TOKYO — Japan’s industrial production picked up pace in December from the month before, in a sign the world’s third-largest economy may be stabilizing thanks to stronger global demand and government spending.
Increased output of large passenger cars and vehicle components and machinery for making semiconductors were the main factors helping to drive the improvement in manufacturing, the Ministry of Economy, Trade and Industry said Thursday. It said industrial output rose a seasonally adjusted 2.5 percent from November.
The government of Prime Minister Shinzo Abe is already claiming progress in breaking the deflationary slump that has weighed on Japan’s growth for years. Share prices are approaching three-year highs and many companies have reported improved profits thanks to a weakening of the Japanese yen against other major currencies.

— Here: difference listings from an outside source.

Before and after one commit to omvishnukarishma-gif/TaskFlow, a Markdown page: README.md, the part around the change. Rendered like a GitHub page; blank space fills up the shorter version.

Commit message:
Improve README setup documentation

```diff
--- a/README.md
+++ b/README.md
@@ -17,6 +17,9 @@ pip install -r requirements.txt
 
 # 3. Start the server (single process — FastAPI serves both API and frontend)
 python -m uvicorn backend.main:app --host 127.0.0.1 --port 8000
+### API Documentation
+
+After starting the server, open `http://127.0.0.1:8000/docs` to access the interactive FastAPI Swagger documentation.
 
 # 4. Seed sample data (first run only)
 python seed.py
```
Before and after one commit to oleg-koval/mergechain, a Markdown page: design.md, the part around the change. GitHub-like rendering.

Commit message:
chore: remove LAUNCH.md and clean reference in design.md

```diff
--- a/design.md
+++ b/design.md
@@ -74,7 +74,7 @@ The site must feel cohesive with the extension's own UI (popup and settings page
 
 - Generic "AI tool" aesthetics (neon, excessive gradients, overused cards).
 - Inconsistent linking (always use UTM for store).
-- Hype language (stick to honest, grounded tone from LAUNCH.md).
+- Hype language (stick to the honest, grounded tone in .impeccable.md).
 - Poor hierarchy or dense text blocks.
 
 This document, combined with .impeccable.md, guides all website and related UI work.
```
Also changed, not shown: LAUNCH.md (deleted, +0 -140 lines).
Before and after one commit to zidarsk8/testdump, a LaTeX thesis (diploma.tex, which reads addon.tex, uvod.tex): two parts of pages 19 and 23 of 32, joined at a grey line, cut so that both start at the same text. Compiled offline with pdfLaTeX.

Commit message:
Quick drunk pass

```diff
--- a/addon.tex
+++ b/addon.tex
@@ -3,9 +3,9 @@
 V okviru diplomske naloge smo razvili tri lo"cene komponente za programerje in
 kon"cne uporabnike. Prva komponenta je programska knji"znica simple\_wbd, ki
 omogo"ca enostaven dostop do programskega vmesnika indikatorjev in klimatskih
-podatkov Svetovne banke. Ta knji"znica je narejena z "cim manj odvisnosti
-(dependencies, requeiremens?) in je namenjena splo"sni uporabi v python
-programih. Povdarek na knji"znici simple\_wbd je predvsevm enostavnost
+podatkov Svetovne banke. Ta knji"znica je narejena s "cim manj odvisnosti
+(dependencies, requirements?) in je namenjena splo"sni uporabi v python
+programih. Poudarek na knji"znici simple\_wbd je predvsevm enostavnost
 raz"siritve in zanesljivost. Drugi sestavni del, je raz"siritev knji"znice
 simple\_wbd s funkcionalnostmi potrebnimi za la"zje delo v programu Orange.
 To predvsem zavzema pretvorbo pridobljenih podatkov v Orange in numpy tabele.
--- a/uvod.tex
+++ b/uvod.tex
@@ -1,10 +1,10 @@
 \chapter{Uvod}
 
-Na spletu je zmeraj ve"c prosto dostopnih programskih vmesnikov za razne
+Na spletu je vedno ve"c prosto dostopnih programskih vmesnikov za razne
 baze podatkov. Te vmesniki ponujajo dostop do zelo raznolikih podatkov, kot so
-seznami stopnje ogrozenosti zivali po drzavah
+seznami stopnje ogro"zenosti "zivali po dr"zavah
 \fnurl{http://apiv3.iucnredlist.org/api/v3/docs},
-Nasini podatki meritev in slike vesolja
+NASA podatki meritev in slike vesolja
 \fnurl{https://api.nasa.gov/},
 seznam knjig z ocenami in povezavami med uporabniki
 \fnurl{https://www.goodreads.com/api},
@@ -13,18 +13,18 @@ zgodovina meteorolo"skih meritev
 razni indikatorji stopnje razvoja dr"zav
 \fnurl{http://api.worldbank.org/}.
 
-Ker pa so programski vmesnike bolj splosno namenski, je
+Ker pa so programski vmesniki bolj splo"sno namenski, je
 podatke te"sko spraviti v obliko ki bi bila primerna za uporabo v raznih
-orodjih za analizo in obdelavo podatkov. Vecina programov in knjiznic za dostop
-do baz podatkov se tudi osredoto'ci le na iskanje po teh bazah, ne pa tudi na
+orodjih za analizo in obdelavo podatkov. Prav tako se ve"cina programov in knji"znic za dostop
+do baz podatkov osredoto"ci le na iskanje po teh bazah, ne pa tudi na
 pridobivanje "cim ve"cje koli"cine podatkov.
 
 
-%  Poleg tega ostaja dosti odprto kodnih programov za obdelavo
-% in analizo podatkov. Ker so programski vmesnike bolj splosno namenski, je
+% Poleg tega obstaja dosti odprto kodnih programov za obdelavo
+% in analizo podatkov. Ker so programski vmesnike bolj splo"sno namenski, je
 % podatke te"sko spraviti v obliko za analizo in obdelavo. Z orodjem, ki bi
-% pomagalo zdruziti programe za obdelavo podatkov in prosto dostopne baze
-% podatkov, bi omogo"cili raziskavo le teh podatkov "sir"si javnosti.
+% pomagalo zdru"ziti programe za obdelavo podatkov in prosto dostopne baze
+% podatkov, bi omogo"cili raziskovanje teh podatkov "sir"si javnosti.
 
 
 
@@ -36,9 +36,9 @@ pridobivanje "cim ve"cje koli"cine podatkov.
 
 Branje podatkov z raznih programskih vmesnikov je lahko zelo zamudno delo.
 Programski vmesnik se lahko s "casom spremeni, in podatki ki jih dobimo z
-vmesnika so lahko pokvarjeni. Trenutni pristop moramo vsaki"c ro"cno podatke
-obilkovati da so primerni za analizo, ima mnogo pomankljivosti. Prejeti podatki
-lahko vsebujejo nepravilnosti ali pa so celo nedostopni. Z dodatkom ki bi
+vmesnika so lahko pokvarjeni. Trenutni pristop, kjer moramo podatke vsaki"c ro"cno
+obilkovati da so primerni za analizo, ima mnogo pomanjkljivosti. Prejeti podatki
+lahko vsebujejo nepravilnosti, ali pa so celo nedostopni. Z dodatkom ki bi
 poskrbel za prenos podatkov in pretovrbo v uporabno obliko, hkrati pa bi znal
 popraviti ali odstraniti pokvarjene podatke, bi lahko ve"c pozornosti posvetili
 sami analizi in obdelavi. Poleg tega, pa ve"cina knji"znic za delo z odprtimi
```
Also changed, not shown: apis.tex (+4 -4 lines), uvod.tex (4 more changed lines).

Still the indicators are mixed. Japan’s unemployment ticked up 0.1 percent from the month before to 4.2 percent in December, the government said Friday.
The ratio of jobs available rose to 82 jobs per 100 applicants from 80 in November, the Ministry of Internal Affairs and Communications said.

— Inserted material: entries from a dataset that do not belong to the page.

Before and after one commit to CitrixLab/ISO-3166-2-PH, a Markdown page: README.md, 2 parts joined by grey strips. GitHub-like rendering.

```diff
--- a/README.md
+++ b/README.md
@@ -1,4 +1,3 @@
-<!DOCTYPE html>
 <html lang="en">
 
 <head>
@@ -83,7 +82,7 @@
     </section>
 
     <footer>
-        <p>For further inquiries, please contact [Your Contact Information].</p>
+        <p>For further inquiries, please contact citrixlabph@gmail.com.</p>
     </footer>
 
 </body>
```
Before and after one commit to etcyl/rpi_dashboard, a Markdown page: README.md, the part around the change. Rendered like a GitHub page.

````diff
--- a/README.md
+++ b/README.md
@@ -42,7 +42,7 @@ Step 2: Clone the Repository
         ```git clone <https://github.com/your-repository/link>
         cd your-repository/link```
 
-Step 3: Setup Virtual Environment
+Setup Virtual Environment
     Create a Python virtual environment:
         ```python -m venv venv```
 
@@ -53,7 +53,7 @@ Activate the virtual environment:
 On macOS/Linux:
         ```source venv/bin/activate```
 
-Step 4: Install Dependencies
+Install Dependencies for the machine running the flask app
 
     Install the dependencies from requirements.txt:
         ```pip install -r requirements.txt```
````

Meanwhile, average household spending, which accounts for about 60 percent of Japan’s economic activity, fell 0.7 percent in December from a year earlier, in price-adjusted terms.

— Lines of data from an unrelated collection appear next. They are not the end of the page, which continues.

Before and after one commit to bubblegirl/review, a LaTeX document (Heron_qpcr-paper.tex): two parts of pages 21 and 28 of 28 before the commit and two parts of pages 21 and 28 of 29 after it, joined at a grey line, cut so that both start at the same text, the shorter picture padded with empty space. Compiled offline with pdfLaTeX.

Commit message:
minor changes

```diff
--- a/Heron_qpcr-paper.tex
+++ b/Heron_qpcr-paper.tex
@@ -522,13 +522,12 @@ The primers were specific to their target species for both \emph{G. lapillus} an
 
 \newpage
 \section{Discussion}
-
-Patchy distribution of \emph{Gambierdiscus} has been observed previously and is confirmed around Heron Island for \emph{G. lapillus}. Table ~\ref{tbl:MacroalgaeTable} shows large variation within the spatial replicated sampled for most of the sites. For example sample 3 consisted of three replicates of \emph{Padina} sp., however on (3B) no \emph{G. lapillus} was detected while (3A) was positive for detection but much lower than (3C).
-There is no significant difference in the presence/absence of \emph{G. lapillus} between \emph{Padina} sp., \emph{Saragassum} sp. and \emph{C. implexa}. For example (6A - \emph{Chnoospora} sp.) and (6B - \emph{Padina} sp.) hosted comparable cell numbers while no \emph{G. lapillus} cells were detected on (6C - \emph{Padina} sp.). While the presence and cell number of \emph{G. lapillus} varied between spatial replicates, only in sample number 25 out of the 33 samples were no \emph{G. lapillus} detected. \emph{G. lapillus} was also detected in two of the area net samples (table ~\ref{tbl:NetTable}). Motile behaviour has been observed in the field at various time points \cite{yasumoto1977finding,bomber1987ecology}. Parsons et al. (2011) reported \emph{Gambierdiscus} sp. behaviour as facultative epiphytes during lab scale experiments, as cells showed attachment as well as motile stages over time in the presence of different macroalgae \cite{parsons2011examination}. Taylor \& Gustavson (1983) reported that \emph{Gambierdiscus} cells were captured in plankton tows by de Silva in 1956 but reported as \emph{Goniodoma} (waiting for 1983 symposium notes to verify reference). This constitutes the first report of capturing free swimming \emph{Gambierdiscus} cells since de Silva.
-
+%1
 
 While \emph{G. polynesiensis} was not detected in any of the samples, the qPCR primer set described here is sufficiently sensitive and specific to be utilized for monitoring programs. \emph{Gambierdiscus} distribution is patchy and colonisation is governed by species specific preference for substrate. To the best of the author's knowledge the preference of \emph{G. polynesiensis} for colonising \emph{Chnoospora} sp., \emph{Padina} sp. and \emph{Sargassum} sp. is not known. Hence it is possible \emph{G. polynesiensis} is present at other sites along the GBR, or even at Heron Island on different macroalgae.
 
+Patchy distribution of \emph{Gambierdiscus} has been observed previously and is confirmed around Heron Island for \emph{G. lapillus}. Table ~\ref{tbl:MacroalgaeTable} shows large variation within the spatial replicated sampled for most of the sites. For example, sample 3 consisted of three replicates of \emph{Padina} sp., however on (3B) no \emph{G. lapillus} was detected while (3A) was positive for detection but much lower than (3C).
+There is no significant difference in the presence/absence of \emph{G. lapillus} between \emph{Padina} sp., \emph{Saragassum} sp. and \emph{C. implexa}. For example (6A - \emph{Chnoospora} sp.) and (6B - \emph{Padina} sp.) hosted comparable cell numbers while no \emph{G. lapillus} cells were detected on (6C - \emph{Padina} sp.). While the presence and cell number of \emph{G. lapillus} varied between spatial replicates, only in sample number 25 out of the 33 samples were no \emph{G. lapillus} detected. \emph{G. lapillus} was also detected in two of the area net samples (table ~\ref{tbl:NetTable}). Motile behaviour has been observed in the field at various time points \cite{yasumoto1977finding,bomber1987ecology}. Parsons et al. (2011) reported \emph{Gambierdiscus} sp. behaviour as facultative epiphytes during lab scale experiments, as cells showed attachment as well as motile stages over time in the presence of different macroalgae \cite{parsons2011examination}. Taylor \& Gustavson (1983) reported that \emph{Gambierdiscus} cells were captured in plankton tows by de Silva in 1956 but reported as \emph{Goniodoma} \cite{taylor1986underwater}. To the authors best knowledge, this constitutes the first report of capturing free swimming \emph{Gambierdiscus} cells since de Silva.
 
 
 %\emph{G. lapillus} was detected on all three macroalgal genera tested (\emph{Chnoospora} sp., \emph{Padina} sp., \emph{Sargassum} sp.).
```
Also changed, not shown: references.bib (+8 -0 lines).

Figures released by the Ministry of Health, Labor and Welfare on Thursday, however, showed average monthly wages, including overtime and bonuses falling to 314,236 yen (US$3,453), the lowest level since such data became available in 1990.